In the early morning of June 5th, a young trans woman of color named Chrishaun McDonald and her friends walked by the Schooner Tavern at the busy intersection of 27th and Lake in Minneapolis. A white, older bar patron named Dean Schmitz stood at the door of the Schooner. According to McDonald's roommate, Schmitz started harassing McDonald, shouting, " Did you think you were going to rape somebody in those girl clothes?" and adding racial slurs. What happened next is unclear. Minutes later, Schmitz was dead and McDonald was in custody. The Star Tribune writes that according to McDonald, Schmitz attacked her and ran into a pair of scissors that she held in self-defense.
Now, in prison, Chrishaun is being held in solitary on a charge of second degree murder. The trans rights advocate who has been trying to meet with her has been turned away repeatedly. She is being charged as the wrong gender and media coverage describes her as a "man". News from the jail suggests harassment and abuse. And let's not kid ourselves - we're looking at a court system where the deck is stacked against trans people, working class people and people of color.
A representative of the Trans Youth Support Network (TYSN) lays out the situation: "The attack on Chrishaun included racist, transphobic, and anti-feminine verbal assaults.
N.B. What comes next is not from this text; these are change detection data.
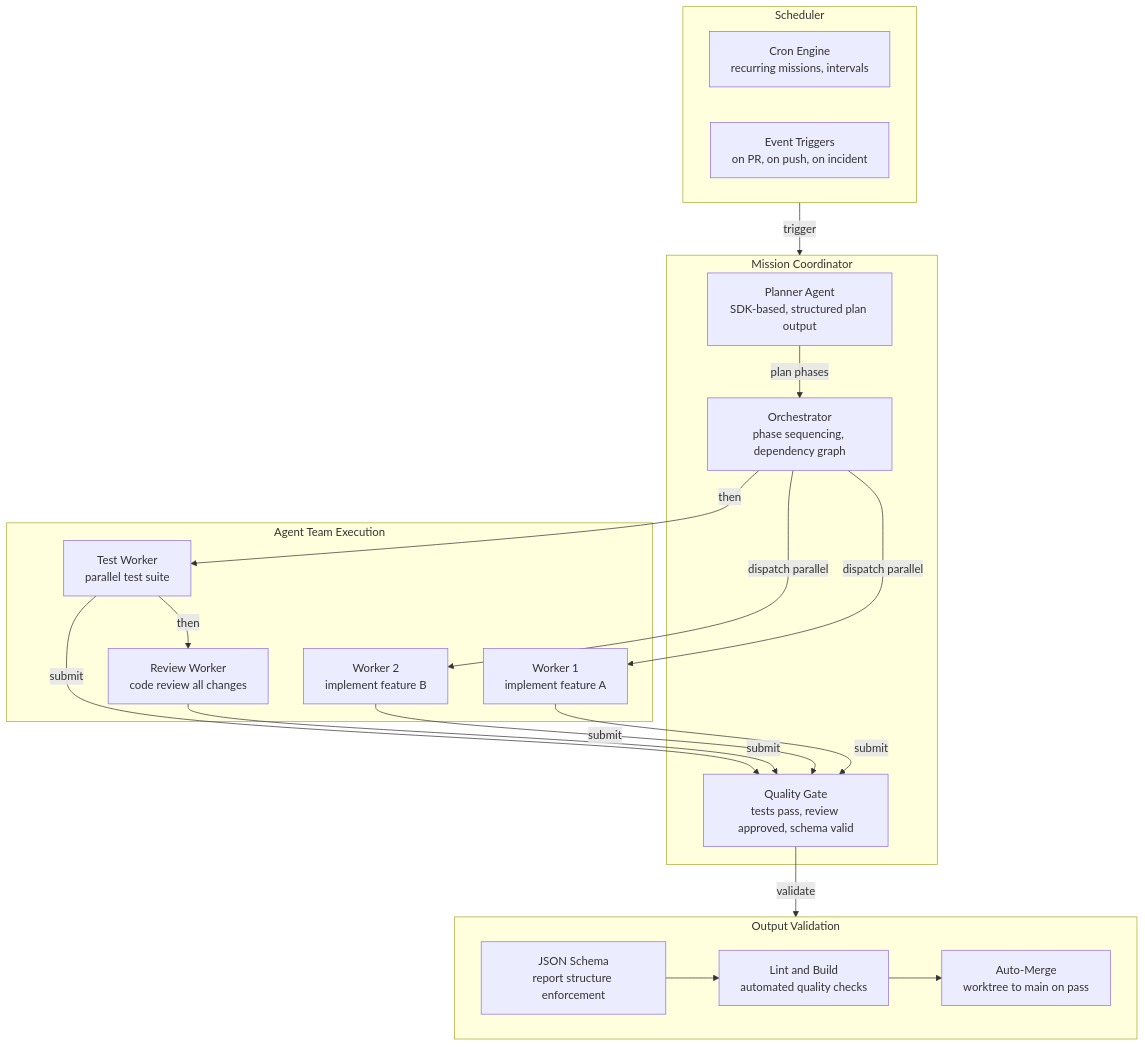
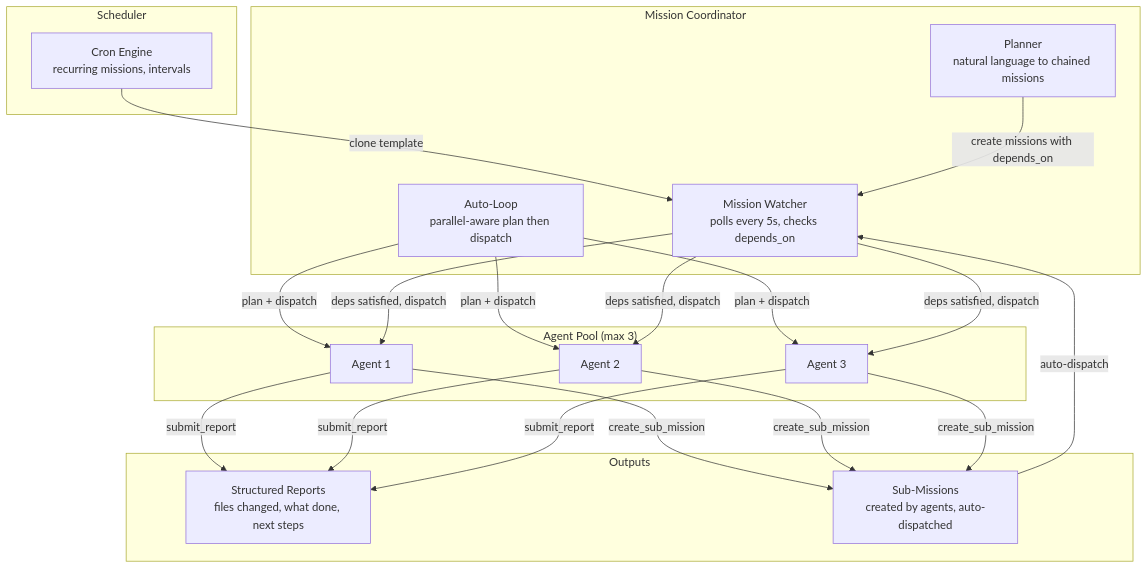
One commit to LEC-AI/DevFleet changed the third of 4 diagrams in diagrams/README.md. Above: the diagram before and after it, drawn with Mermaid. The commit also changed other lines of this file, not shown here.

First line of the commit message:
Update diagrams README to show current architecture only

````diff
--- a/diagrams/README.md
+++ b/diagrams/README.md
@@ -212,35 +94,31 @@
 ```mermaid
 graph TD
     subgraph Scheduler["Scheduler"]
         Cron["Cron Engine\nrecurring missions, intervals"]
-        Trigger["Event Triggers\non PR, on push, on incident"]
     end
 
     subgraph Coordinator["Mission Coordinator"]
-        Planner["Planner Agent\nSDK-based, structured plan output"]
-        Orchestrator["Orchestrator\nphase sequencing, dependency graph"]
-        QualityGate["Quality Gate\ntests pass, review approved, schema valid"]
+        Planner["Planner\nnatural language to chained missions"]
+        Watcher["Mission Watcher\npolls every 5s, checks depends_on"]
+        AutoLoop["Auto-Loop\nparallel-aware plan then dispatch"]
     end
 
-    subgraph TeamExec["Agent Team Execution"]
-        W1["Worker 1\nimplement feature A"]
-        W2["Worker 2\nimplement feature B"]
-        W3["Test Worker\nparallel test suite"]
-        R1["Review Worker\ncode review all changes"]
+    subgraph AgentPool["Agent Pool (max 3)"]
+        W1["Agent 1"]
+        W2["Agent 2"]
+        W3["Agent 3"]
     end
 
-    subgraph Validation["Output Validation"]
-        Schema["JSON Schema\nreport structure enforcement"]
-        Lint["Lint and Build\nautomated quality checks"]
-        Merge["Auto-Merge\nworktree to main on pass"]
+    subgraph Outputs["Outputs"]
+        Reports["Structured Reports\nfiles changed, what done, next steps"]
+        SubMissions["Sub-Missions\ncreated by agents, auto-dispatched"]
     end
 
-    Scheduler -->|"trigger"| Coordinator
-    Planner -->|"plan phases"| Orchestrator
-    Orchestrator -->|"dispatch parallel"| W1 & W2
-    Orchestrator -->|"then"| W3
-    W3 -->|"then"| R1
-    W1 & W2 & W3 & R1 -->|"submit"| QualityGate
-    QualityGate -->|"validate"| Validation
-    Schema --> Lint --> Merge
+    Cron -->|"clone template"| Watcher
+    Planner -->|"create missions with depends_on"| Watcher
+    AutoLoop -->|"plan + dispatch"| W1 & W2 & W3
+    Watcher -->|"deps satisfied, dispatch"| W1 & W2 & W3
+    W1 & W2 & W3 -->|"submit_report"| Reports
+    W1 & W2 & W3 -->|"create_sub_mission"| SubMissions
+    SubMissions -->|"auto-dispatch"| Watcher
 ```
````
These verbal assaults are extensions of the violent machine works of our society that are built upon capitalist exploitation of people of color, poor people, and feminine presenting people. Because she is poor, accessing a competent lawyer was difficult. Without the support of her friends and community, she would have been left with a Public Defender who may not have understood or supported her experiences as a trans woman, as is frequently the case for incarcerated gender non-conforming people. In addition, she is not able to meet her $150,000 bail. Had Chrishaun been able to access bail money, she would have had that much more contact with her family, friends, and community supporters. She is without the freedom to organize support for herself because she's in the Hennepin County Public Safety Facility."
This case is a moment of decision - if we're queer, then it's a moment of decision as queers, if white then as white people, if allies then as allies. Do we close our eyes and say "at least it's not happening to me and I hope it never does" or do we get real about the system that put Chrishaun where she is?